Yokohama’s Chinatown is not only the largest in Japan but also in Asia, and there are roughly 250 Chinese-owned/themed shops and restaurants throughout the district, the highest concentration of which are centered on a 300 square metre area. While it is a great place to visit at any time of the day, it is in the evening when things in ‘Yokohama Chukagai’ really livens up.

There are all manner of stores selling bric-a-brac and Chinese cultural items, but it is the food that is the biggest drawer. With dozens of restaurants, mostly offering discount set courses it is a great place to eat. If you don’t want a full meal there are plenty of stalls and standing restaurants, including one claiming to be the purveyors of the world’s best nikuman: a bold claim. Chinese New Year is a particularly lively time to visit.

Mark Guthrie


Main photo by Flickr.com “sealab 2009” by Clint (CC BY-SA 2.0) -Modified

Dolphin Photo by Patrik Jones [CC BY 2.0], via Wikimedia Commons

Minato Mirai Image by Kakidai (Own work) [CC BY-SA 4.0], via Wikimedia Commons

Red Brick Building Image by FoxyStranger Kawasaki [CC BY-SA 3.0], via Wikimedia Commons

Yamashita Park image by ootahara (Own work) [CC0], via Wikimedia Commons

Chinatown image by そらみみ (Own work) [CC BY-SA 3.0], via Wikimedia Commons

About the author

Mark Guthrie editor

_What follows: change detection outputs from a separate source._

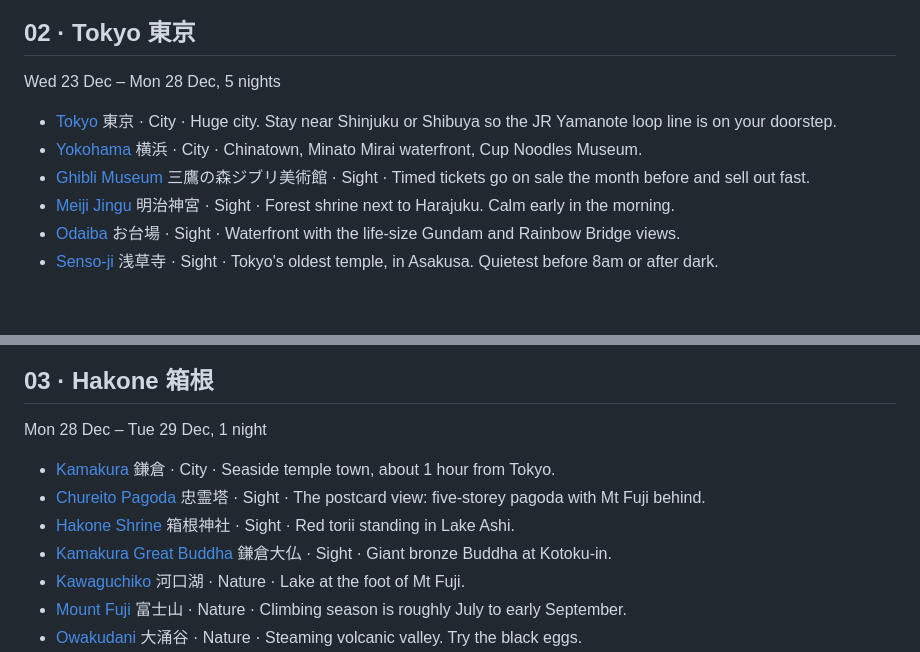
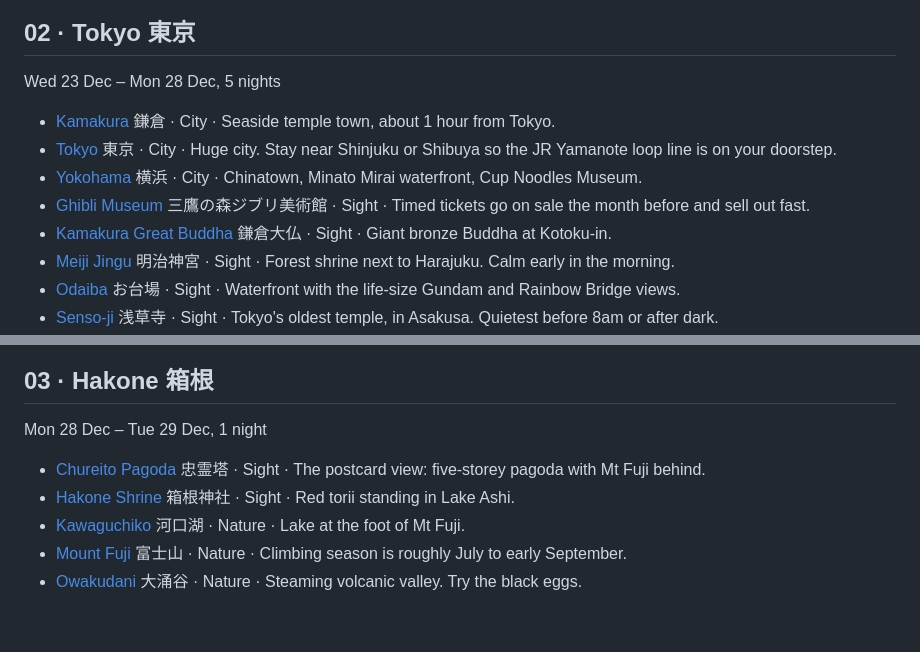
Before and after one commit to lukinjozg/Japan-trip, a Markdown page: PLACES.md, 2 parts joined by grey strips. Rendered like a GitHub page; blank space fills up the shorter version.

Commit message:
Group day trips under the stop you stay at
Co-Authored-By: Claude Opus 5.5 <noreply@anthropic.com>

```diff
--- a/PLACES.md
+++ b/PLACES.md
@@ -22,9 +22,11 @@ Every place from the map's databases, with a Google Maps link, grouped under the
 
 Wed 23 Dec – Mon 28 Dec, 5 nights
 
+- [Kamakura](https://www.google.com/maps/search/?api=1&query=Kamakura%2C%20Japan) 鎌倉 · City · Seaside temple town, about 1 hour from Tokyo.
 - [Tokyo](https://www.google.com/maps/search/?api=1&query=Tokyo%2C%20Japan) 東京 · City · Huge city. Stay near Shinjuku or Shibuya so the JR Yamanote loop line is on your doorstep.
 - [Yokohama](https://www.google.com/maps/search/?api=1&query=Yokohama%2C%20Japan) 横浜 · City · Chinatown, Minato Mirai waterfront, Cup Noodles Museum.
 - [Ghibli Museum](https://www.google.com/maps/search/?api=1&query=Ghibli%20Museum%2C%20Japan) 三鷹の森ジブリ美術館 · Sight · Timed tickets go on sale the month before and sell out fast.
+- [Kamakura Great Buddha](https://www.google.com/maps/search/?api=1&query=Kamakura%20Great%20Buddha%2C%20Japan) 鎌倉大仏 · Sight · Giant bronze Buddha at Kotoku-in.
 - [Meiji Jingu](https://www.google.com/maps/search/?api=1&query=Meiji%20Jingu%2C%20Japan) 明治神宮 · Sight · Forest shrine next to Harajuku. Calm early in the morning.
 - [Odaiba](https://www.google.com/maps/search/?api=1&query=Odaiba%2C%20Japan) お台場 · Sight · Waterfront with the life-size Gundam and Rainbow Bridge views.
 - [Senso-ji](https://www.google.com/maps/search/?api=1&query=Senso-ji%2C%20Japan) 浅草寺 · Sight · Tokyo's oldest temple, in Asakusa. Quietest before 8am or after dark.
@@ -72,10 +74,8 @@ Wed 23 Dec – Mon 28 Dec, 5 nights
 
 Mon 28 Dec – Tue 29 Dec, 1 night
 
-- [Kamakura](https://www.google.com/maps/search/?api=1&query=Kamakura%2C%20Japan) 鎌倉 · City · Seaside temple town, about 1 hour from Tokyo.
 - [Chureito Pagoda](https://www.google.com/maps/search/?api=1&query=Chureito%20Pagoda%2C%20Japan) 忠霊塔 · Sight · The postcard view: five-storey pagoda with Mt Fuji behind.
 - [Hakone Shrine](https://www.google.com/maps/search/?api=1&query=Hakone%20Shrine%2C%20Japan) 箱根神社 · Sight · Red torii standing in Lake Ashi.
-- [Kamakura Great Buddha](https://www.google.com/maps/search/?api=1&query=Kamakura%20Great%20Buddha%2C%20Japan) 鎌倉大仏 · Sight · Giant bronze Buddha at Kotoku-in.
 - [Kawaguchiko](https://www.google.com/maps/search/?api=1&query=Kawaguchiko%2C%20Japan) 河口湖 · Nature · Lake at the foot of Mt Fuji.
 - [Mount Fuji](https://www.google.com/maps/search/?api=1&query=Mount%20Fuji%2C%20Japan) 富士山 · Nature · Climbing season is roughly July to early September.
 - [Owakudani](https://www.google.com/maps/search/?api=1&query=Owakudani%2C%20Japan) 大涌谷 · Nature · Steaming volcanic valley. Try the black eggs.
```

Novelist, copywriter and graduate from the most prestigious university in Sunderland, Mark whiles away his precious time on this Earth by writing about popular culture, travel, food and pretty much anything else that is likely to win him the Pulitzer he desperately craves. Find some more of his musings at www.markguthriewrites.com and on instagram @markguthriewrites